Found Poem, by J.I. Kleinberg

J.I. Kleinberg - I FOUND MY HEART - 96dpi

A visual poem created from an ongoing series of collages (1900+) built from phrases created unintentionally through the accident of magazine page design. Each contiguous fragment of text (roughly the equivalent of a poetic line) is entirely removed from its original sense and syntax. The text is not altered (except for the occasional deletion of prefixes, suffixes, or punctuation) and includes no attributable phrases. The lines of each collage are, in most cases, sourced from different magazines.

Artist, poet, and freelance writer, J.I. Kleinberg is a prolific paper-tearer and Pushcart nominee. Her found poems have appeared in Diagram, Dusie, Entropy, Otoliths, What Rough Beast, The Tishman Review, and elsewhere. She lives in Bellingham, Washington, and posts frequently at thepoetrydepartment.wordpress.com.

From the Depths of Bone China, by Misky

From the Depths of Bone China
by Misky

In a teacup where
leaves twirl a dervish in
fluid like a circular skirt,
roiling from a devotional pot,
a tranquil tea.
A gypsy’s fortune.

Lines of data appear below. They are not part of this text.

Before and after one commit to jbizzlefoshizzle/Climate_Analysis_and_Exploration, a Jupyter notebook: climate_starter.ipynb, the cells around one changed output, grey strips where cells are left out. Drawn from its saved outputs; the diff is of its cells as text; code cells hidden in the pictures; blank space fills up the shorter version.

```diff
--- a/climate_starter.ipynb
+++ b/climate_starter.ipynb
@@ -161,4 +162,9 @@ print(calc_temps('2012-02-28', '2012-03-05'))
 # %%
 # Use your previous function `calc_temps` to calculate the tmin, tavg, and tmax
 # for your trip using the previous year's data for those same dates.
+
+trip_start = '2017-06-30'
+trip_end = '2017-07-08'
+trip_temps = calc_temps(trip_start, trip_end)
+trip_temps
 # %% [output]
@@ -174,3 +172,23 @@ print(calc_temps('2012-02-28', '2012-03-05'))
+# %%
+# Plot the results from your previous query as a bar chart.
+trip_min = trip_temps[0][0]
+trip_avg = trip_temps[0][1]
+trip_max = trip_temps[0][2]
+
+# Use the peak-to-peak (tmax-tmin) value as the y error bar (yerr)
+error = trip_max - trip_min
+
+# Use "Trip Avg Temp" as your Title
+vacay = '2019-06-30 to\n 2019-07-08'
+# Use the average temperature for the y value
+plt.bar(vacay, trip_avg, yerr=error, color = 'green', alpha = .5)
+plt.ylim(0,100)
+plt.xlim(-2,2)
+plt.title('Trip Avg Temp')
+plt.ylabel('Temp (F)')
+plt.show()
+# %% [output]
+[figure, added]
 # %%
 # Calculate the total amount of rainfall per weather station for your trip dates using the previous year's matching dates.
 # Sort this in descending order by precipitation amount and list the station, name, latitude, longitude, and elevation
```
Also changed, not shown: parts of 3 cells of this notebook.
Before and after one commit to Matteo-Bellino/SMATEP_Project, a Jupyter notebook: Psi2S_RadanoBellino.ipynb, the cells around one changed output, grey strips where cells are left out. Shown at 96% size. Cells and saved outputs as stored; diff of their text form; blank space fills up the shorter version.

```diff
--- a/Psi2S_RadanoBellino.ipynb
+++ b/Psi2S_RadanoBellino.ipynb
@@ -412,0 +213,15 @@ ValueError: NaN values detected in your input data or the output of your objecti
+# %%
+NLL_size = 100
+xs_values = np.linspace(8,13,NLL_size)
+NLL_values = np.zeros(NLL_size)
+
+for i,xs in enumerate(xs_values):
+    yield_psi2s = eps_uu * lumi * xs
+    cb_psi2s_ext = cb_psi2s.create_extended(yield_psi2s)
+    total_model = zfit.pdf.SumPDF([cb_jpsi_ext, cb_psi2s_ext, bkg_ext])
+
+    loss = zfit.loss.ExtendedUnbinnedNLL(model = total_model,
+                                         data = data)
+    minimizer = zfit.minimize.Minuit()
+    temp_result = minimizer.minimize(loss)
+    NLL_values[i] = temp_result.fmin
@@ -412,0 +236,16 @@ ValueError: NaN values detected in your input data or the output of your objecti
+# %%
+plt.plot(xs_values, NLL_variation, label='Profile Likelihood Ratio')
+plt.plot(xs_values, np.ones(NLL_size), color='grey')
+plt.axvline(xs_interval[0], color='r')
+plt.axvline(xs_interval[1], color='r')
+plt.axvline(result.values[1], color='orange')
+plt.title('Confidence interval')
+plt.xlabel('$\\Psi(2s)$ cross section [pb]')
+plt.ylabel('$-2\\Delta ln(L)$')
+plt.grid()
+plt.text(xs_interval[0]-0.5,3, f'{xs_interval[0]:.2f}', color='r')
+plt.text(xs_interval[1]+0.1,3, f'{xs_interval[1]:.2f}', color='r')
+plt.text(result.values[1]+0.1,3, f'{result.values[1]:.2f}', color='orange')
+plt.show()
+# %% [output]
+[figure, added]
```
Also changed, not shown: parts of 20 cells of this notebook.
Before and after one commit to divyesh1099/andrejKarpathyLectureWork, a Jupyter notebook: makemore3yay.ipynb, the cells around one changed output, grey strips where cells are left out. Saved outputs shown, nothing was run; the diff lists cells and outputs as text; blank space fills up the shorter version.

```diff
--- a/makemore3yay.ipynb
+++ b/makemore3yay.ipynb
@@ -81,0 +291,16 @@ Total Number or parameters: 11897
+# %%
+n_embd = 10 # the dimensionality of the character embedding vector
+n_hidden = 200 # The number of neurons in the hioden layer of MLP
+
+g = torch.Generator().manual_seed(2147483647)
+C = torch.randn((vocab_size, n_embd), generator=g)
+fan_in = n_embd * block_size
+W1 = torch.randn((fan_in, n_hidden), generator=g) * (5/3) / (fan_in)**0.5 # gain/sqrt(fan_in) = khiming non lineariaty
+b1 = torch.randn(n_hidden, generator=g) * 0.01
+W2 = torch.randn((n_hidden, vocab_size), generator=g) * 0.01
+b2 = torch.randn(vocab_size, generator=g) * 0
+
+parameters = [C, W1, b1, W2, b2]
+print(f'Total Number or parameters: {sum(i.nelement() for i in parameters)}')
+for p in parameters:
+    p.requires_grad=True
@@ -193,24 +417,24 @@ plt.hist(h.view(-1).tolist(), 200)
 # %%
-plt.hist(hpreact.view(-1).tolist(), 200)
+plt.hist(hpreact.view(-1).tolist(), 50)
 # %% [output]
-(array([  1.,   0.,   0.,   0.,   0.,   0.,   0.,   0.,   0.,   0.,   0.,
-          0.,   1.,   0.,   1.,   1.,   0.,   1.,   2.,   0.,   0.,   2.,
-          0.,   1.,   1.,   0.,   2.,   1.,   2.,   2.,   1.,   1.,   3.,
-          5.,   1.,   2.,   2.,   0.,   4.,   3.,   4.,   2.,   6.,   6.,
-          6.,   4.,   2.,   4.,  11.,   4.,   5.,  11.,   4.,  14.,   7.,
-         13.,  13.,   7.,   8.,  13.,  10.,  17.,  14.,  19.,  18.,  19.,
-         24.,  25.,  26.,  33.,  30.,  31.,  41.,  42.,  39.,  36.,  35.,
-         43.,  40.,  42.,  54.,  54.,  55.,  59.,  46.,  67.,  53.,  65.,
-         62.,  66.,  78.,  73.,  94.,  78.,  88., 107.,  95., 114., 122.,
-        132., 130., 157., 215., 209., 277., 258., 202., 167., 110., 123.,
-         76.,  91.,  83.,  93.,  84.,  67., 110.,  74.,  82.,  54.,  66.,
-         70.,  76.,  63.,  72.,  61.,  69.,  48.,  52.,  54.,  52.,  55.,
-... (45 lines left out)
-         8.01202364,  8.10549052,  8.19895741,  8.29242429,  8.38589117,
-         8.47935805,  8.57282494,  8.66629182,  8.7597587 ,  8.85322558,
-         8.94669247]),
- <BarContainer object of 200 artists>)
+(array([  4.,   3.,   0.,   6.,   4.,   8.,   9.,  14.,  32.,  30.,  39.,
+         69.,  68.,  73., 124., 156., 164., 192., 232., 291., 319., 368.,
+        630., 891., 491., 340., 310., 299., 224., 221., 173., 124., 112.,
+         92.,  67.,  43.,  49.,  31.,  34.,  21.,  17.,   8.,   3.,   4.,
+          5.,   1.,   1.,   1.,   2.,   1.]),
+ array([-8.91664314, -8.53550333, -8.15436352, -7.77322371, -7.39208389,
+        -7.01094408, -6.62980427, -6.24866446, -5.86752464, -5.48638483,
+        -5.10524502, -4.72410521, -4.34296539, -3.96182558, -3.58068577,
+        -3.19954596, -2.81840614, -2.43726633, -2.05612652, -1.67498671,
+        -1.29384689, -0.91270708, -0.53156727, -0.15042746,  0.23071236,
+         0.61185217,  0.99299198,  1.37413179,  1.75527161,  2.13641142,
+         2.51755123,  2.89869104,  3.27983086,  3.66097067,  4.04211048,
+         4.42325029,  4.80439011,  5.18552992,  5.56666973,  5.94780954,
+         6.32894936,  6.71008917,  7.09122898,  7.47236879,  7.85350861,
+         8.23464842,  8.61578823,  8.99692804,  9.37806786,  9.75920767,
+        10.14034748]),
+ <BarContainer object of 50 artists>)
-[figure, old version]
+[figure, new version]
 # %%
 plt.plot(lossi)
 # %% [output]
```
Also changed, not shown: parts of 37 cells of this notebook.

In your skirts of whispering
crinolines, your silver and
turquoise, and
bracelets
of braided hair,
tell me of love.

Process notes: Poetic form Quadrille. 44 words, excluding the title.

Misky lives in the UK surrounded by West Sussex hills, flowers, and vineyards. She never buys clothing without pockets. Her work is regularly published with Ten Penny Players “Waterways”.

Fickle Feet, by Debi Swim

Fickle Feet
by Debi Swim

Off go the crows from the roof
with a raucous deep-throated yell
and ebon flick of feathers
like they never cared anyway
for this dratted one-horse town.

The wind carried them away
in uplifting curt currents
while the band bugled below
and couples danced to the beat
under an abandoned roof.

The music swelled in his feet
and his heart thought it in love
with sweet, swaying hips in red
but after their dance she left
for the arms of another.

How embarrassing is love
When it goes wrong
In front of everyone.

Lines from “Crows in a Strong Wind”, By Cornelius Eady
“Off go the crows from the roof”
“How embarrassing is love
When it goes wrong
In front of everyone.”

Debi Swim writes primarily to inspiring prompts. She is a wife, mother, grandmother and persistent WV poet.

Love Conquers All, by Ron. Lavalette

Love Conquers All
by Ron. Lavalette

“I bought you some
poison blueberries,”
she said. “You can
have them with your
corn flakes in the morning.”
She had always been
everything he’d ever wanted
so all he heard was:
“I bought you some
blueberries for breakfast.”
He ate them the next day
with toast and orange
marmalade and tea.
He went to work and smiled
at customers and colleagues,
sat quietly at his desk
until half-past five, signed out
and, still smiling, headed home
to his Sweetie Pie.

Ron. Lavalette is a very widely-published poet living on the Canadian border in Vermont’s Northeast Kingdom. His first chapbook, Fallen Away, is now available from Finishing Line Press and at all other standard outlets. His poetry and short prose has appeared extensively in journals, reviews, and anthologies ranging alphabetically from Able Muse and the Anthology of New England Poets through the World Haiku Review and Your One Phone Call. A reasonable sample of his published work can be viewed at EGGS OVER TOKYO: http://eggsovertokyo.blogspot.com

Overheard, by Ron. Lavalette

Overheard
by Ron. Lavalette

The first words heard on Monday,
smack in the middle of August,
drifted in, distant and disembodied
from the dock of the smallest cabin
across the lake.
                             An ancient couple,
no doubt celebrating their golden
anniversary with a coffee and a
mutual toast, love-talked so softly
that only their voices’ tenderness
and not the content of their speech
travels across the still, wide water.

Ron. Lavalette is a very widely-published poet living on the Canadian border in Vermont’s Northeast Kingdom. His first chapbook, Fallen Away, is now available from Finishing Line Press and at all other standard outlets. His poetry and short prose has appeared extensively in journals, reviews, and anthologies ranging alphabetically from Able Muse and the Anthology of New England Poets through the World Haiku Review and Your One Phone Call. A reasonable sample of his published work can be viewed at EGGS OVER TOKYO: http://eggsovertokyo.blogspot.com